### WORK INSTRUCTIONS
The entries below must be copied exactly as they are.

### EXCERPTED DATA
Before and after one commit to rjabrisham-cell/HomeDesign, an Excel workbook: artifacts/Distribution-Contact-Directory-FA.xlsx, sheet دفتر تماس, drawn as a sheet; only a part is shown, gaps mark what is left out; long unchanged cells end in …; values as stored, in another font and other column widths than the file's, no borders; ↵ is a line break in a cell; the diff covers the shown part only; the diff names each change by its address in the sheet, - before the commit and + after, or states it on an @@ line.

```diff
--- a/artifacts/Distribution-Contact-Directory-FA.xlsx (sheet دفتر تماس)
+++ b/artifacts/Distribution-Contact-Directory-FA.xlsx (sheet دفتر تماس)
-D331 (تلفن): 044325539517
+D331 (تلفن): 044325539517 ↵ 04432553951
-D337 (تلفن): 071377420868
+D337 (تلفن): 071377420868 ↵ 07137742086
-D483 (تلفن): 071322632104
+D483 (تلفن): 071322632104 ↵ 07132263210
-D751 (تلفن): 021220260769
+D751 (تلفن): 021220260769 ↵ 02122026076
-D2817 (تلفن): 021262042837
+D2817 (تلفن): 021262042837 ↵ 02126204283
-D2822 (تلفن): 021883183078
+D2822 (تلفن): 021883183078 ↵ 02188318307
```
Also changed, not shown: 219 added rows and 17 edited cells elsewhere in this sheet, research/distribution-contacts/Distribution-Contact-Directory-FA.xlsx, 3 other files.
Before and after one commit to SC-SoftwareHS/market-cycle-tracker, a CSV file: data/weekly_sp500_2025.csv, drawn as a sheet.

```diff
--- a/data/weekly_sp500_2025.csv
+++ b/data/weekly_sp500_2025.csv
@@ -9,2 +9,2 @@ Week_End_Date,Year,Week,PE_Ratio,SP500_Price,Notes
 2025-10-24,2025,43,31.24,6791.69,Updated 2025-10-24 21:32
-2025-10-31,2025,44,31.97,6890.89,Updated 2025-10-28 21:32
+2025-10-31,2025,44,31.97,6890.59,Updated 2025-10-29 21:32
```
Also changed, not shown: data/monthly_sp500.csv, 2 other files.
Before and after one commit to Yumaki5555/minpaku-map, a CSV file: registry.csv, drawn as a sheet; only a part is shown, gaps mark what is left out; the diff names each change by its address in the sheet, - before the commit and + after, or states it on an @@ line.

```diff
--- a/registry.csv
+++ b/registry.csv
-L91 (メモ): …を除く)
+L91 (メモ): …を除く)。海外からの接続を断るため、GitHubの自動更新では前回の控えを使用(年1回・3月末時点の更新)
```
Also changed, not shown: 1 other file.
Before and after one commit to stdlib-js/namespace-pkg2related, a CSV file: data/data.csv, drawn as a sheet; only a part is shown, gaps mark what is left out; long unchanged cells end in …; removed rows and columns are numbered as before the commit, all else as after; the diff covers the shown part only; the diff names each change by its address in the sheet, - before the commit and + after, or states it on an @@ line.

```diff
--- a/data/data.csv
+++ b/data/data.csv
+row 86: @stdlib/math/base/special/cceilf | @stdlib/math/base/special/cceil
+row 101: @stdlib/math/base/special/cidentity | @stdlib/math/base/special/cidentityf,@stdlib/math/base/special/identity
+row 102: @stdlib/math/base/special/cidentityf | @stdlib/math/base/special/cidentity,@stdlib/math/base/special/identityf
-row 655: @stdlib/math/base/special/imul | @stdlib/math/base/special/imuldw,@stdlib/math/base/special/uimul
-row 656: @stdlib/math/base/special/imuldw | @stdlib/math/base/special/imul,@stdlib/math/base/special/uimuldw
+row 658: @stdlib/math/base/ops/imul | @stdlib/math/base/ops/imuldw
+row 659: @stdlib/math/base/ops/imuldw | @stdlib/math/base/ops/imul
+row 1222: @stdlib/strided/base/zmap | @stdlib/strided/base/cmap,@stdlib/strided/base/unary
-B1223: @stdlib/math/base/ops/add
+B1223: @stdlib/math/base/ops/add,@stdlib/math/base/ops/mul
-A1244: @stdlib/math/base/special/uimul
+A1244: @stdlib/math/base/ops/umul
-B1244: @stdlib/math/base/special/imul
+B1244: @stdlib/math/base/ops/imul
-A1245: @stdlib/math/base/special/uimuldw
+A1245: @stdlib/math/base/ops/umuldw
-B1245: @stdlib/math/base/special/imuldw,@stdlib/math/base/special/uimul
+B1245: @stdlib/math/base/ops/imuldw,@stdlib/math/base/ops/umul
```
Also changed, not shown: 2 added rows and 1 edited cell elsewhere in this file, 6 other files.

### ANSWER TO THE PROBLEM
Before and after one commit to rjabrisham-cell/HomeDesign, an Excel workbook: artifacts/Distribution-Contact-Directory-FA.xlsx, sheet دفتر تماس, drawn as a sheet; only a part is shown, gaps mark what is left out; long unchanged cells end in …; values as stored, in another font and other column widths than the file's, no borders; ↵ is a line break in a cell; the diff covers the shown part only; the diff names each change by its address in the sheet, - before the commit and + after, or states it on an @@ line.

```diff
--- a/artifacts/Distribution-Contact-Directory-FA.xlsx (sheet دفتر تماس)
+++ b/artifacts/Distribution-Contact-Directory-FA.xlsx (sheet دفتر تماس)
-D331 (تلفن): 044325539517
+D331 (تلفن): 044325539517 ↵ 04432553951
-D337 (تلفن): 071377420868
+D337 (تلفن): 071377420868 ↵ 07137742086
-D483 (تلفن): 071322632104
+D483 (تلفن): 071322632104 ↵ 07132263210
-D751 (تلفن): 021220260769
+D751 (تلفن): 021220260769 ↵ 02122026076
-D2817 (تلفن): 021262042837
+D2817 (تلفن): 021262042837 ↵ 02126204283
-D2822 (تلفن): 021883183078
+D2822 (تلفن): 021883183078 ↵ 02188318307
```
Also changed, not shown: 219 added rows and 17 edited cells elsewhere in this sheet, research/distribution-contacts/Distribution-Contact-Directory-FA.xlsx, 3 other files.
Before and after one commit to SC-SoftwareHS/market-cycle-tracker, a CSV file: data/weekly_sp500_2025.csv, drawn as a sheet.

```diff
--- a/data/weekly_sp500_2025.csv
+++ b/data/weekly_sp500_2025.csv
@@ -9,2 +9,2 @@ Week_End_Date,Year,Week,PE_Ratio,SP500_Price,Notes
 2025-10-24,2025,43,31.24,6791.69,Updated 2025-10-24 21:32
-2025-10-31,2025,44,31.97,6890.89,Updated 2025-10-28 21:32
+2025-10-31,2025,44,31.97,6890.59,Updated 2025-10-29 21:32
```
Also changed, not shown: data/monthly_sp500.csv, 2 other files.
Before and after one commit to Yumaki5555/minpaku-map, a CSV file: registry.csv, drawn as a sheet; only a part is shown, gaps mark what is left out; the diff names each change by its address in the sheet, - before the commit and + after, or states it on an @@ line.

```diff
--- a/registry.csv
+++ b/registry.csv
-L91 (メモ): …を除く)
+L91 (メモ): …を除く)。海外からの接続を断るため、GitHubの自動更新では前回の控えを使用(年1回・3月末時点の更新)
```
Also changed, not shown: 1 other file.
Before and after one commit to stdlib-js/namespace-pkg2related, a CSV file: data/data.csv, drawn as a sheet; only a part is shown, gaps mark what is left out; long unchanged cells end in …; removed rows and columns are numbered as before the commit, all else as after; the diff covers the shown part only; the diff names each change by its address in the sheet, - before the commit and + after, or states it on an @@ line.

```diff
--- a/data/data.csv
+++ b/data/data.csv
+row 86: @stdlib/math/base/special/cceilf | @stdlib/math/base/special/cceil
+row 101: @stdlib/math/base/special/cidentity | @stdlib/math/base/special/cidentityf,@stdlib/math/base/special/identity
+row 102: @stdlib/math/base/special/cidentityf | @stdlib/math/base/special/cidentity,@stdlib/math/base/special/identityf
-row 655: @stdlib/math/base/special/imul | @stdlib/math/base/special/imuldw,@stdlib/math/base/special/uimul
-row 656: @stdlib/math/base/special/imuldw | @stdlib/math/base/special/imul,@stdlib/math/base/special/uimuldw
+row 658: @stdlib/math/base/ops/imul | @stdlib/math/base/ops/imuldw
+row 659: @stdlib/math/base/ops/imuldw | @stdlib/math/base/ops/imul
+row 1222: @stdlib/strided/base/zmap | @stdlib/strided/base/cmap,@stdlib/strided/base/unary
-B1223: @stdlib/math/base/ops/add
+B1223: @stdlib/math/base/ops/add,@stdlib/math/base/ops/mul
-A1244: @stdlib/math/base/special/uimul
+A1244: @stdlib/math/base/ops/umul
-B1244: @stdlib/math/base/special/imul
+B1244: @stdlib/math/base/ops/imul
-A1245: @stdlib/math/base/special/uimuldw
+A1245: @stdlib/math/base/ops/umuldw
-B1245: @stdlib/math/base/special/imuldw,@stdlib/math/base/special/uimul
+B1245: @stdlib/math/base/ops/imuldw,@stdlib/math/base/ops/umul
```
Also changed, not shown: 2 added rows and 1 edited cell elsewhere in this file, 6 other files.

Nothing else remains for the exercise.